Top customer reviews
One may have favorites of those who have sung the tricky role of Billy Budd (Theodore Uppman, Sir Thomas Allen, Simon Keenlyside, Richard Stilwell, Nathan Gunn, Rod Gilfry, Bo Skovhus, and Teddy Tahu Rhodes), but the authority which Thomas Hampson brings to this role is amazing. Though there have been many fine Captain Veres, Anthony Rolfe Johnson seems to have captured that fine line between authority and compassion: his prologue is hauntingly beautiful. Yet even the small parts are well sung. But the star of this recording is the wholly satisfying orchestral presence as brought out by Kent Nagano. Even though the operaphile may have other recordings of this great masterpiece, this recording is a jewel that will enhance even more the appreciation of the genius of this work. Grady Harp, May 10

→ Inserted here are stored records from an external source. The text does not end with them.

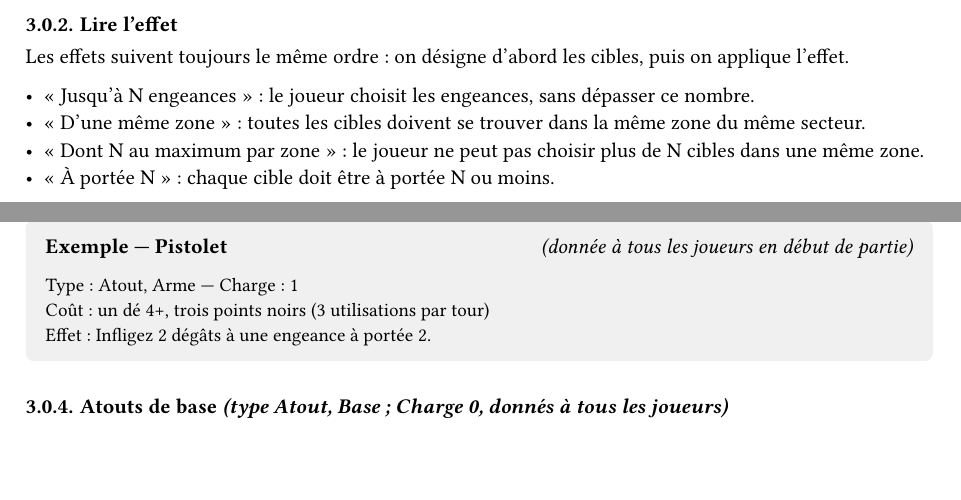
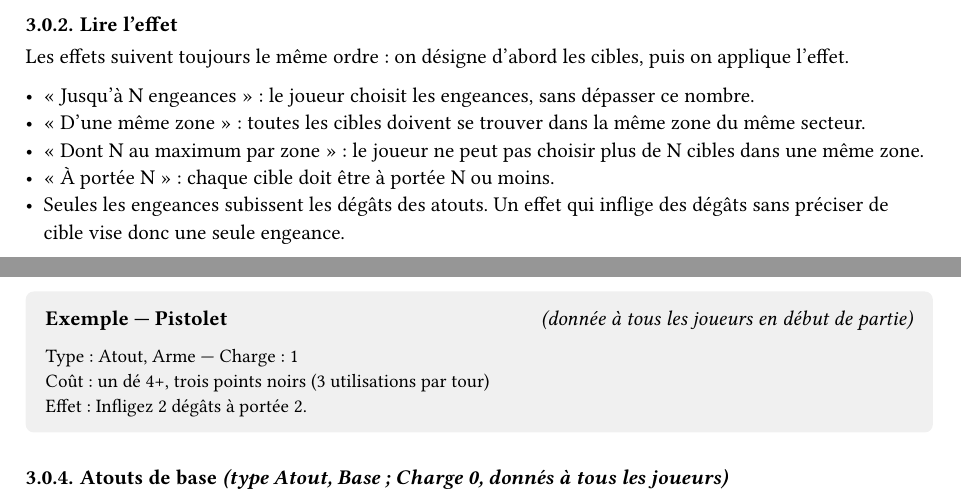
Before and after one commit to Maxalaar/Against_The_Swarm, a Typst document (against_the_swarm_quick_rule_fr.typ, which reads card_content/base/pistol.typ, card_content/base/rifle_butt.typ, card_content/equipment/sniper_rifle.typ): two parts of pages 2 and 3 of 8, joined at a grey line, cut so that both start at the same text, the shorter picture padded with empty space. The pictures show the PDF file against_the_swarm_quick_rule_fr.pdf that the author committed with the source.

Commit message:
Shorten single-target damage wording on assets
Co-Authored-By: Claude Opus 5.5 <noreply@anthropic.com>
Claude-Session: https://claude.ai/code/session_013gtDwweEY6GEpkPt7Yxjxf

```diff
--- a/against_the_swarm_quick_rule_fr.typ
+++ b/against_the_swarm_quick_rule_fr.typ
@@ -147,6 +147,7 @@ Les effets suivent toujours le même ordre : on désigne d'abord les cibles, pui
 - « D'une même zone » : toutes les cibles doivent se trouver dans la même zone du même secteur.
 - « Dont N au maximum par zone » : le joueur ne peut pas choisir plus de N cibles dans une même zone.
 - « À portée N » : chaque cible doit être à portée N ou moins.
+- Seules les engeances subissent les dégâts des atouts. Un effet qui inflige des dégâts sans préciser de cible vise donc une seule engeance.
 
 === Activer un atout
 
@@ -163,7 +164,7 @@ Quand un joueur active un atout, il retire immédiatement les dés utilisés de
   #text(size: 9.5pt)[
     Type : Atout, Arme — Charge : 1 \
     Coût : un dé 4+, trois points noirs (3 utilisations par tour) \
-    Effet : Infligez 2 dégâts à une engeance à portée 2.
+    Effet : Infligez 2 dégâts à portée 2.
   ]
 ]
 
@@ -178,7 +179,7 @@ Quand un joueur active un atout, il retire immédiatement les dés utilisés de
   [*Nom*], [*Coût*], [*Effet*],
   [Coup de crosse],
   [Un dé vide],
-  [Infligez 1 dégât à une engeance à portée 1.],
+  [Infligez 1 dégât à portée 1.],
 
   [Déplacement],
   [Un dé 4+],
--- a/card_content/base/pistol.typ
+++ b/card_content/base/pistol.typ
@@ -5,6 +5,6 @@
   kind: "Atout, Arme",
   charge: 1,
   dice: ("4+",),
-  effect: [Infligez 2~dégâts à une engeance à portée~2.],
+  effect: [Infligez 2~dégâts à portée~2.],
   uses: 3,
 )
--- a/card_content/base/rifle_butt.typ
+++ b/card_content/base/rifle_butt.typ
@@ -4,5 +4,5 @@
   "Coup de crosse",
   kind: "Atout, Base",
   dice: ("",),
-  effect: [Infligez 1~dégât à une engeance à portée~1.],
+  effect: [Infligez 1~dégât à portée~1.],
 )
--- a/card_content/equipment/sniper_rifle.typ
+++ b/card_content/equipment/sniper_rifle.typ
@@ -5,5 +5,5 @@
   kind: "Atout, Arme",
   charge: 2,
   dice: ("6",),
-  effect: [Infligez 4~dégâts à une engeance à portée~4.],
+  effect: [Infligez 4~dégâts à portée~4.],
 )
```
Also changed, not shown: ace_cards.pdf, against_the_swarm_quick_rule_fr.pdf.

Nagano conducts the original 4-act version, but his tempos are vigorous enough to capture the whole opera on 2 CDs (other recordings, even of the revised 2-act version, take three). Abetted by sonics that are super-charged with vitality, Nagaono papers over the stretches of less-than-compelling music that crop up, and he uses ever-shifting orchestral color to enliven the potential monotony of an all-male opera.
Of the leads, Rolfe-Johnson stands out for his haunted, emotionallly driven Vere, the best reading in dramatic terms since Pears premiered the role. Hampson doesn't sound as young as Simon Keenlyside on the Hickox set, or as charmistmatic and innocent as Thomas Uppmann at the premiere, but he is a great interpreter of this role, once you accept that he often sounds more like Thomas Hampson than a gang-pressed British sailor. Halfverson sings a dark Claggart with plenty of ocnviction, but there is wobble in his voice, and it clouds his diciton. The minor roles are sung very well; the chorus is the best on ecords.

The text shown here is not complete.